Now onto her fourth novel, Kapur lacks the depth of her acclaimed debut, Difficult Daughters. She also fails to bring out the fine nuances in the lives of her characters, something she so admirably accomplished in her last novel, Home. Instead, The Immigrant suffers from a jerky narrative, predictable plot, and dialogues as flat as two-day-old beer. Just occasionally, there are scenes of brilliance but they are too few, too far apart to make any substantive difference.

The story, set in the 70s, is nothing new, which is all right — beautiful tales can be weaved out of similar plots and characters. So, here is our heroine — 30 and unmarried. Nina is a lonely English lecturer in Delhi’s Miranda House, living with her widowed mother in Jangpura. While mamma is anxious for the marriage of her “sweet, innocent, virgin” daughter, Nina has been “chewed, mashed into pulp and swallowed” by a serial lover. But happy days soon arrive. An arranged marriage with an NRI dentist and Nina flies to small-town Canada, after a short honeymoon in the Oberoi Hotel. There the usual immigrant-in-a-strange-world trick: a desi women in the land of peanut butter and cold NRI relatives. No one to talk to but the husband, and the only connect to home are the phone calls to mamma. Oh reader, sit back and pity poor Nina: “The immigrant who comes as a wife has a more difficult time. If work exists for her, it is in the future, and after much finding of feet. At present all she is, is a wife, and a wife is alone, for many, many hours.”

Nina’s life is only more miserable. Blame the West-stricken husband. Ananda, call him Andy, suffers from premature ejaculation — a disorder that the author exploits to dish out sex scenes so dysfunctional that you may not like to have sex for the next two-and-a-half weeks. Try this:
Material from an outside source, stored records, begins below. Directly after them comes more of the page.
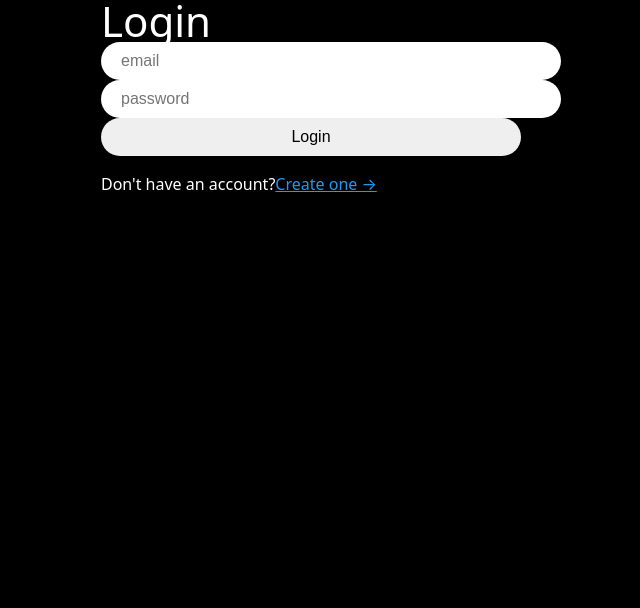
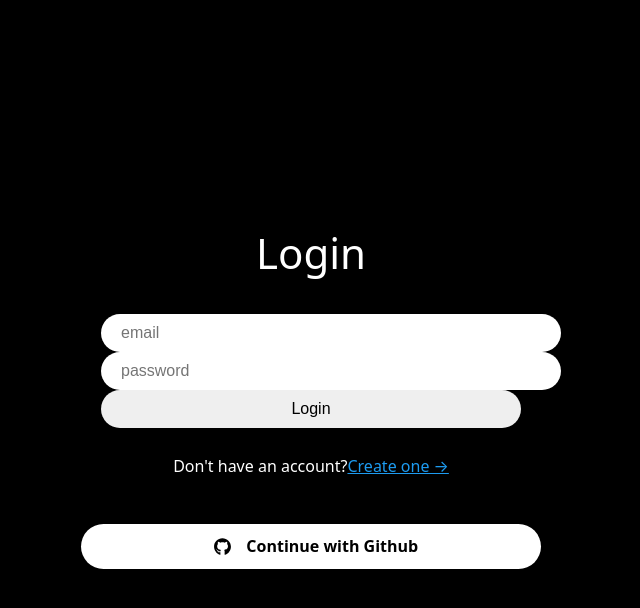
Before and after one commit to 0ct25th/react-study, a React (Vite) app in the folder nwitter-reloaded/: page /login in a window 1280 px wide. Shown: the top 608 px of the page, without its empty margins (329-969 px from the left). Built offline with nearby package versions, Linux system fonts and the light colour scheme.

Commit message:
3.5 done

```diff
--- a/nwitter-reloaded/src/components/auth-components.ts
+++ b/nwitter-reloaded/src/components/auth-components.ts
@@ -1,16 +1,18 @@
 import { styled } from "styled-components";
 
 export const Wrapper = styled.div`
-  height: 100%;
+  height: 100vh;
   display: flex;
   flex-direction: column;
-  aligh-items: center;
+  align-items: center;
+  justify-content: center;
   width: 420px;
   padding: 50px 0px;
 `;
 
 export const Title = styled.h1`
   font-size: 42px;
+  margin-bottom: 40px;
 `;
 
 export const Form = styled.form`
@@ -42,7 +44,7 @@
 `;
 
 export const Switcher = styled.span`
-  margin-top: 20px;
+  margin-top: 30px;
   a {
     color: #1d9bf0;
   }
--- /dev/null
+++ b/nwitter-reloaded/src/components/github-btn.tsx
@@ -0,0 +1,44 @@
+import styled from "styled-components";
+import { auth } from "../firebase";
+import { GithubAuthProvider, signInWithPopup } from "firebase/auth";
+import { useNavigate } from "react-router-dom";
+
+const Button = styled.span`
+  margin-top: 50px;
+  background-color: white;
+  font-weight: 600;
+  width: 100%;
+  color: black;
+  padding: 10px 20px;
+  border-radius: 50px;
+  border: 0;
+  display: flex;
+  gap: 5px;
+  align-items: center;
+  justify-content: center;
+`;
+
+const Logo = styled.img`
+  height: 25px;
+`;
+
+export default function GithubButton() {
+  const navigate = useNavigate();
+
+  const onClick = async () => {
+    try {
+      const provider = new GithubAuthProvider();
+      await signInWithPopup(auth, provider);
+      navigate("/");
+    } catch (error) {
+      console.error(error);
+    }
+  };
+
+  return (
+    <Button onClick={onClick}>
+      <Logo src="/github-logo.svg" />
+      Continue with Github
+    </Button>
+  );
+}
--- a/nwitter-reloaded/src/routes/create-auccrount.tsx
+++ b/nwitter-reloaded/src/routes/create-auccrount.tsx
@@ -3,7 +3,14 @@
 import { createUserWithEmailAndPassword, updateProfile } from "firebase/auth";
 import { FirebaseError } from "firebase/app";
 import { Form, Link, useNavigate } from "react-router-dom";
-import { Error, Input, Switcher, Title, Wrapper } from "../components/auth-components";
+import {
+  Error,
+  Input,
+  Switcher,
+  Title,
+  Wrapper,
+} from "../components/auth-components";
+import GithubButton from "../components/github-btn";
 
 export default function CreateAccount() {
   const navigate = useNavigate();
@@ -90,6 +97,7 @@
       <Switcher>
         Already have an account? <Link to="/login">Login &rarr;</Link>
       </Switcher>
+      <GithubButton />
     </Wrapper>
   );
 }
--- a/nwitter-reloaded/src/routes/login.tsx
+++ b/nwitter-reloaded/src/routes/login.tsx
@@ -4,6 +4,7 @@
 import { Form, Link, useNavigate } from "react-router-dom";
 import { auth } from "../firebase";
 import { Error, Input, Switcher, Title, Wrapper } from "../components/auth-components";
+import GithubButton from '../components/github-btn';
 
 export default function CreateAccount() {
   const navigate = useNavigate();
@@ -74,6 +75,7 @@
         Don't have an account?
         <Link to="/create-account">Create one &rarr;</Link>
       </Switcher>
+      <GithubButton />
     </Wrapper>
   );
 }
```
Also changed, not shown: nwitter-reloaded/public/github-logo.svg (added).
“She put her arms around him, slid her hands inside his pants, and caressed his faulty, furtive organ. ‘Please, darling, it will make such a difference to our marriage. Don’t you want to have better sex?’”

Yes, Ma’m, everyone desires that but at least in this novel, as Nina notes, one day, after browsing through a book titled
Male Sexuality, “sex was another country.”

The bad sex, an interesting twist however, serves as a rift to disenchant the couple from each other, and so is not the novel’s problem. The trouble is there’s no attempt to wade deep, really deep, into the complexities that could have rescued it from its underlying inertia. Theoretically, the scope of Nina’s evolution from being a weepy barren wife to a self-independent woman who has sex outside the marriage and is no longer dying to make babies is suitably sweeping but Kapur is unsuccessful in adding that je ne sais quoi that could have made the transition more gripping, more satisfying.

The author who so realistically drew out the world of Karol Bagh housewives in Home fails to go beyond the cardboard clichés of the immigrant experience in North America. While her characters try peeling off their immigrant’s identity — having steak, having sex with white people, Kapur’s own immigration to this genre fails. Unlike, say, Jhumpa Lahiri, her NRIs are less flavoured, less affectionate, less complicated, less convincing. Maybe Canada is too far for Kapur. Maybe she should return to middle-class Delhi.